"Outline of Psychoanalysis, An"
"OUTLINE OF PSYCHOANALYSIS, AN"
"An Outline of Psychoanalysis" was never completed. Freud, returning to an earlier project of providing an overview of psychoanalysis, began writing it in Vienna in 1938 as he was waiting to leave for London. By September 1938 he had written three-quarters of the book, which was published in 1940, a year after his death.
Composed of three sections, the "Outline" opens with a description of the psychic apparatus, including its spatial organization and differentiation into agencies. The ego, which develops through contact with the outside world, attempts to reconcile the needs of the id, the superego, and reality. The id represents the hereditary past, the superego, tradition. Drives, which are basically conservative and located in the id, represent somatic needs for the psyche. Eros and the destruction, or death, impulse, whether antagonists or combined in biological functions, are the two fundamental impulses.
The libido is the energy of Eros. The libido of the ego is characterized by its narcissistic mobility toward objects. The sexual function, whose somatic sources are the erogenous zones, undergoes a two-phase development process, including a latency phase. The infantile period, which is later forgotten (infantile amnesia), is characterized by the succession of the oral, sadistic-anal, and phallic phases in both sexes. A genital phase of instinctual integration completes sexual organization at puberty. The realization of normality depends on quantitative factors.
Psychic processes can have three qualities: conscious, preconscious, or unconscious. The first two are related to the ego, the last to the id. The ego receives perceptions whose origins—external or internal—it distinguishes by testing them against reality. The id is formed of primitive and repressed contents. The difference in psychic qualities is primarily a function of the laws of energy that govern the processes: primary, with free energy in the case of the id, secondary, with bound energy in the case of the ego. A sleep impulse drives the ego to return to the life of the womb, with a weakening of the anti-cathexis of the ego; studying dreams can help us understand the laws of the primary process.
Analysis assumes an alliance between the "fundamental rule" of the analysand and knowledge and discretion on the part of the analyst. Transfer, the true driving force behind analysis, can help in a "post-educational" process. The strengthening of the ego is combined with the difficult work of removing various forms of resistance, with those arising from the defusion of impulses being the most difficult to resolve.
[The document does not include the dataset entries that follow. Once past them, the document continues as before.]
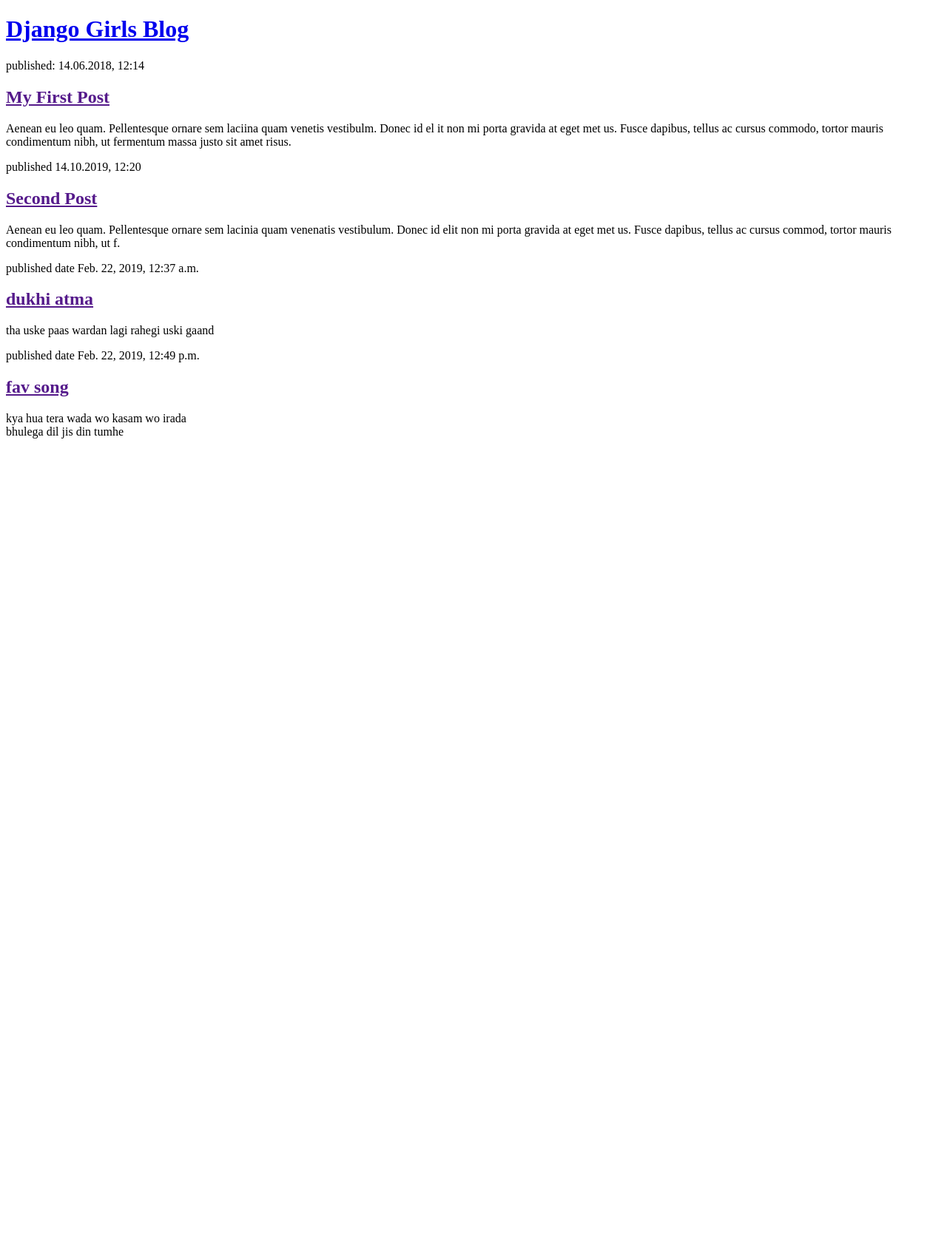
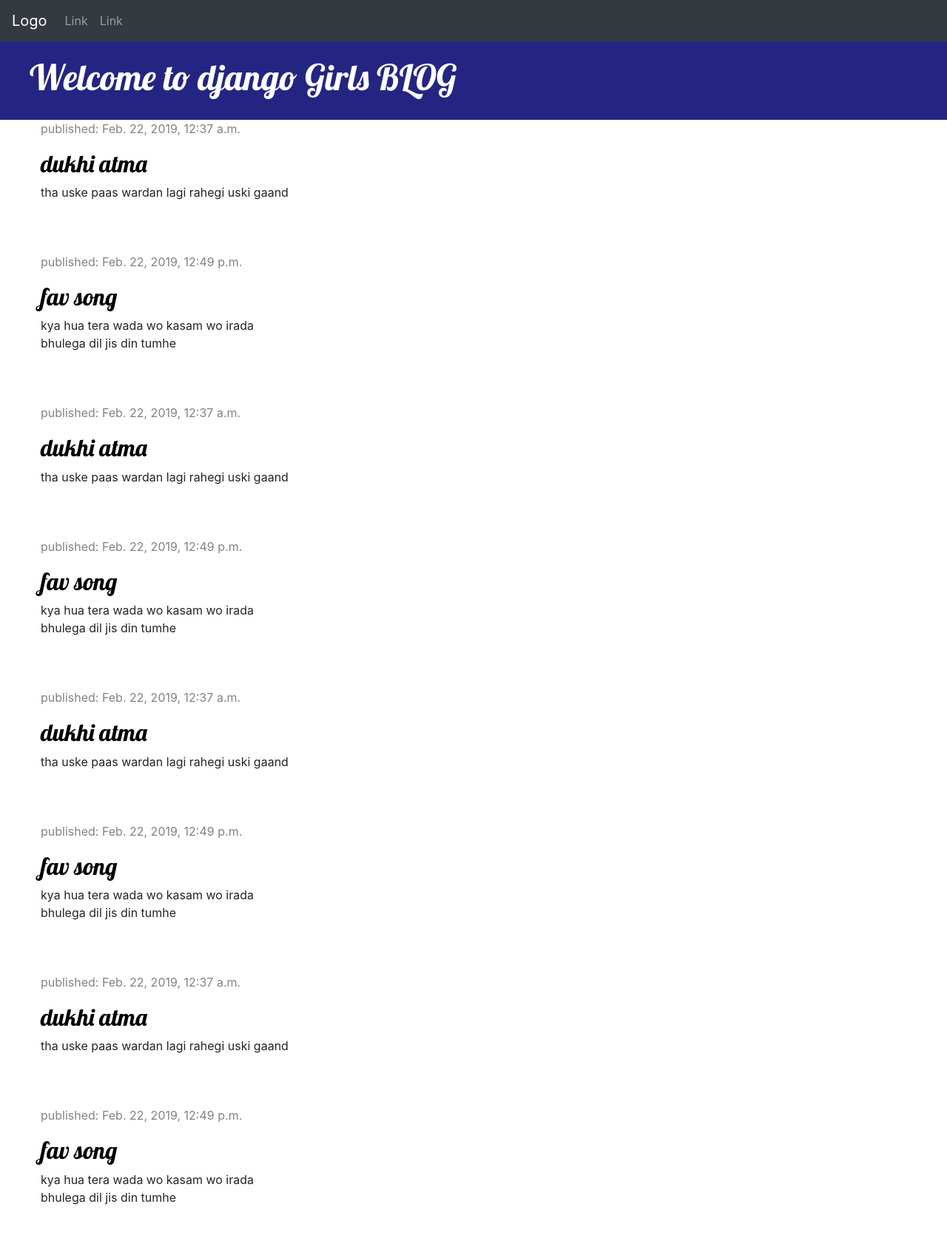
Before and after one commit to borkarfaiz/django_girls, a Django app: page / in a window 1280 px wide. Shown: the whole page at 74% size. Before the commit the page ends 593 px from the top, so only its background shows below. Run offline with Django 3.2, Linux system fonts and the light colour scheme; data comes from the database, SQL or seed files in the repository; both versions use the stored data as it was after the commit; some libraries are stand-ins or nearby versions.

Commit message:
added navbar at the top and some styling has been done

```diff
--- /dev/null
+++ b/blog/static/css/blog_list.css
@@ -0,0 +1,46 @@
+.page-header {
+    background-color: #242582;
+    margin-top: 0;
+    padding: 20px 20px 20px 40px;
+}
+
+.page-header h1, .page-header h1 a, .page-header h1 a:visited, .page-header h1 a:active {
+    color: #ffffff;
+    font-size: 36pt;
+    text-decoration: none;
+}
+
+.content {
+    margin-left: 40px;
+}
+
+h1, h2, h3, h4 {
+    font-family: 'Lobster', cursive;
+}
+
+.date {
+    color: #828282;
+}
+
+.save {
+    float: right;
+}
+
+.post-form textarea, .post-form input {
+    width: 100%;
+}
+
+.top-menu, .top-menu:hover, .top-menu:visited {
+    color: #ffffff;
+    float: right;
+    font-size: 26pt;
+    margin-right: 20px;
+}
+
+.post {
+    margin-bottom: 70px;
+}
+
+.post h2 a, .post h2 a:visited {
+    color: #000000;
+}
--- /dev/null
+++ b/blog/templates/blog/base.html
@@ -0,0 +1,32 @@
+{% load static %}
+<html lang="en">
+<head>
+    <!-- Latest compiled and minified CSS -->
+    <link rel="stylesheet" href="https://maxcdn.bootstrapcdn.com/bootstrap/4.2.1/css/bootstrap.min.css">
+
+    <!-- jQuery library -->
+    <script src="https://ajax.googleapis.com/ajax/libs/jquery/3.3.1/jquery.min.js"></script>
+    <link rel="stylesheet" href="{% static 'css/blog_list.css' %}">
+    <link href="//fonts.googleapis.com/css?family=Lobster&subset=latin,latin-ext" rel="stylesheet" type="text/css">
+
+    <title>Django Girls blog</title>
+</head>
+<body>
+
+    <nav class="navbar navbar-expand-sm bg-dark navbar-dark sticky-top">
+          <a class="navbar-brand" href="{% url 'home' %}">Logo</a>
+          <ul class="navbar-nav">
+            <li class="nav-item">
+              <a class="nav-link" href="#">Link</a>
+            </li>
+            <li class="nav-item">
+              <a class="nav-link" href="#">Link</a>
+            </li>
+          </ul>
+    </nav>
+    <div class="page-header">
+        <h1> Welcome to django Girls BLOG</h1>
+    </div>
+    {% block content %}
+    {% endblock %}
+</body>
--- a/blog/templates/blog/post_list.html
+++ b/blog/templates/blog/post_list.html
@@ -1,41 +1,46 @@
-<!DOCTYPE html>
-<html lang="en">
-<head>
-    <title>Django Girls blog</title>
-</head>
-<body>
-<div>
-    <h1>
-        <a href="/">Django Girls Blog</a>
-    </h1>
-</div>
-<div>
-    <p>published: 14.06.2018, 12:14</p>
-    <h2><a href="">My First Post</a></h2>
-    <p>
-        Aenean eu leo quam. Pellentesque ornare sem laciina quam venetis vestibulm. Donec id el it non mi porta gravida
-        at
-        eget met us. Fusce dapibus, tellus ac cursus commodo, tortor mauris condimentum nibh, ut fermentum massa justo
-        sit
-        amet risus.
-    </p>
-</div>
-    <p>published 14.10.2019, 12:20</p>
-    <h2><a href="">Second Post</a> </h2>
-    <p>
-        Aenean eu leo quam. Pellentesque ornare sem lacinia quam venenatis vestibulum. Donec id elit non mi porta
-        gravida at eget met us. Fusce dapibus, tellus ac cursus commod, tortor mauris condimentum nibh, ut f.
-    </p>
+{% extends 'blog/base.html' %}
 
-
-
-{% for post in posts %}
-<div>
-    <p> published date {{post.published_date}}</p>
-    <h2><a href="">{{ post.title }}</a></h2>
-    <p>
-        {{post.text|linebreaksbr}}
-    </p>
-</div>
-{% endfor %}
-</body>
+{% block content%}
+    <div class="content container">
+        <div class="row">
+            <div class="col-md-8">
+                {% for post in posts %}
+                    <div class="post">
+                        <div class="date">
+                            <p>published: {{ post.published_date }}</p>
+                        </div>
+                        <h2><a href="{% url 'detail' pk=post.pk %}">{{ post.title }}</a></h2>
+                        <p>{{ post.text|linebreaksbr }}</p>
+                    </div>
+                {% endfor %}
+                {% for post in posts %}
+                    <div class="post">
+                        <div class="date">
+                            <p>published: {{ post.published_date }}</p>
+                        </div>
+                        <h2><a href="{% url 'detail' pk=post.pk %}">{{ post.title }}</a></h2>
+                        <p>{{ post.text|linebreaksbr }}</p>
+                    </div>
+                {% endfor %}
+                {% for post in posts %}
+                    <div class="post">
+                        <div class="date">
+                            <p>published: {{ post.published_date }}</p>
+                        </div>
+                        <h2><a href="{% url 'detail' pk=post.pk %}">{{ post.title }}</a></h2>
+                        <p>{{ post.text|linebreaksbr }}</p>
+                    </div>
+                {% endfor %}
+                {% for post in posts %}
+                    <div class="post">
+                        <div class="date">
+                            <p>published: {{ post.published_date }}</p>
+                        </div>
+                        <h2><a href="{% url 'detail' pk=post.pk %}">{{ post.title }}</a></h2>
+                        <p>{{ post.text|linebreaksbr }}</p>
+                    </div>
+                {% endfor %}
+            </div>
+        </div>
+    </div>
+{% endblock %}
--- a/blog/urls.py
+++ b/blog/urls.py
@@ -4,5 +4,6 @@
 
 
 urlpatterns = [
-    path('', views.post_list, name='post_list'),
+    path('', views.post_list, name='home'),
+    path('post/<int:pk>/', views.post_detail, name='detail')
 ]
--- a/blog/views.py
+++ b/blog/views.py
@@ -1,5 +1,5 @@
-from django.shortcuts import render
-from django.utils import timezone
+from django.contrib.auth.decorators import login_required
+from django.shortcuts import render, get_object_or_404
 
 from .models import Post
 
@@ -7,3 +7,10 @@
 def post_list(request):
     posts = Post.objects.all().order_by('created_date')
     return render(request, 'blog/post_list.html', {'posts': posts})
+
+
+def post_detail(request, pk):
+    posts = get_object_or_404(Post, pk=pk)
+    print(posts)
+    # posts = get_list_or_404(Post, pk=pk)
+    return render(request, 'blog/post_detail.html', {'posts': posts})
--- a/django_girls/urls.py
+++ b/django_girls/urls.py
@@ -20,5 +20,5 @@
 
 urlpatterns = [
     path('admin/', admin.site.urls),
-    path('', include('blog.urls')),
+    path('', include('blog.urls'), name='blog'),
 ]
```
Also changed, not shown: blog/templates/blog/post_detail.html (added, +19 -0 lines), db.sqlite3.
Neurosis, which has no specific causes, is associated with the traumatic effects of early infancy and education on an ego that is not fully formed, the two-phase nature of human sexuality, and partially repressed impulses. The first object is the mother, the "first seductress," the prototype of all subsequent love relationships. The Oedipus complex and the castration complex are organized differently depending on sex, with fantasies helping to perpetuate bisexual conflicts and identification (psychic bisexuality). Unlike the id, the ego, in contact with the outside world, understands the reality principle and self-preservation by signaling our anxiety. The child with an immature ego represses its sexuality and the Oedipal complex out of fear of losing the love of its parents, who provide its security. Even during psychosis, a part of the psychic apparatus can maintain a normal relationship with reality, reflecting a split in the ego. This split, which arises from a denial of perception, is observed in the fetishist or during development when the growing child is faced with the requirements of reality.
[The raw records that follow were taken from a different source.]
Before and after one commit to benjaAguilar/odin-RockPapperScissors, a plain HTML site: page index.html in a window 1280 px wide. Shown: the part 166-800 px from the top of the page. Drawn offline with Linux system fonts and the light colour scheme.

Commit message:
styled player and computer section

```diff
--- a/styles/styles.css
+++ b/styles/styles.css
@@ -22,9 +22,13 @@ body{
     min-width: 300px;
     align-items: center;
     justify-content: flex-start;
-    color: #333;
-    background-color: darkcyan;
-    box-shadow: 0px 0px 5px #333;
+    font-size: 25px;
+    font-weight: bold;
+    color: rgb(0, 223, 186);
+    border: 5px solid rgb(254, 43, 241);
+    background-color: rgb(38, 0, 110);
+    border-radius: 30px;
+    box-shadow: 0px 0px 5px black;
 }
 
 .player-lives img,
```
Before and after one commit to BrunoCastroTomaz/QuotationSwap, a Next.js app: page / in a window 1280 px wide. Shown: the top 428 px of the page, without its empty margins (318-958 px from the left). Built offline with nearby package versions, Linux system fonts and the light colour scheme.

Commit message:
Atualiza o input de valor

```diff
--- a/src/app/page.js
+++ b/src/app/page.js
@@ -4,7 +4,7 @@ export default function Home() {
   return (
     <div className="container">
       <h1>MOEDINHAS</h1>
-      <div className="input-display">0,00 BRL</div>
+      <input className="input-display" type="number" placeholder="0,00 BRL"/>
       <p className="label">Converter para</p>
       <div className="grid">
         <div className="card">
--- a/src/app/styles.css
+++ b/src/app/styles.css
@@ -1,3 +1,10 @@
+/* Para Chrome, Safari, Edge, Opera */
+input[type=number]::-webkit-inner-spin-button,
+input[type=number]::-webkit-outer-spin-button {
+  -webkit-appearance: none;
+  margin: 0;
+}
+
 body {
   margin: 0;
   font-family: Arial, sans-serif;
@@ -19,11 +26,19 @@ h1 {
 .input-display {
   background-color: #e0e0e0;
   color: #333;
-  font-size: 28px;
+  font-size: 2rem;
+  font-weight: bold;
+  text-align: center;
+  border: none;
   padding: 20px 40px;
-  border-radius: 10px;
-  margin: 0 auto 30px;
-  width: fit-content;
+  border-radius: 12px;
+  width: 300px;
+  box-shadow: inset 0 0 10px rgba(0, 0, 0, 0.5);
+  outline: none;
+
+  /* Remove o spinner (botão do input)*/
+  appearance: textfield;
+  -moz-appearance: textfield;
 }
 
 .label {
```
In neurosis, the habitual conflict is distinct, from a topographical point of view, pitting the ego and the id against one another. After the age of five, we see the emergence of the superego, the heir to the Oedipus complex, resulting from the child's identification with the parents. An intermediary between the ego and id, the superego represents the past of the child's civilization, an exterior world that is converted into an internalized past.
For Freud the "Outline" introduced no new insights, an opinion shared by Ernest Jones. The text illustrates Freud's constant reference to an economic point of view, with an emphasis on quantitative factors. It focuses on an examination of the ego and deepens his understanding of splitting. Eros, the agent of union, reunites sexuality and love, and the object is here given a predominant place.
Freud, Sigmund. (1940a ). "Abriss der Psychoanalyse," Internat. Zschr. Psychoanal. Imago, 25, pp. 7-67; G.W. , XVII, 63-138; An outline of psychoanalysis. SE 23: 139-207.
Jones, Ernest. (1953-1957). Sigmund Freud: Life and work. London: Hogarth Press.
Nunberg, Hermann. (1950). A commentary on Freud's "An Outline of Psychoanalysis," Psychoanalytic Quarterly, 19 (2), 227-250.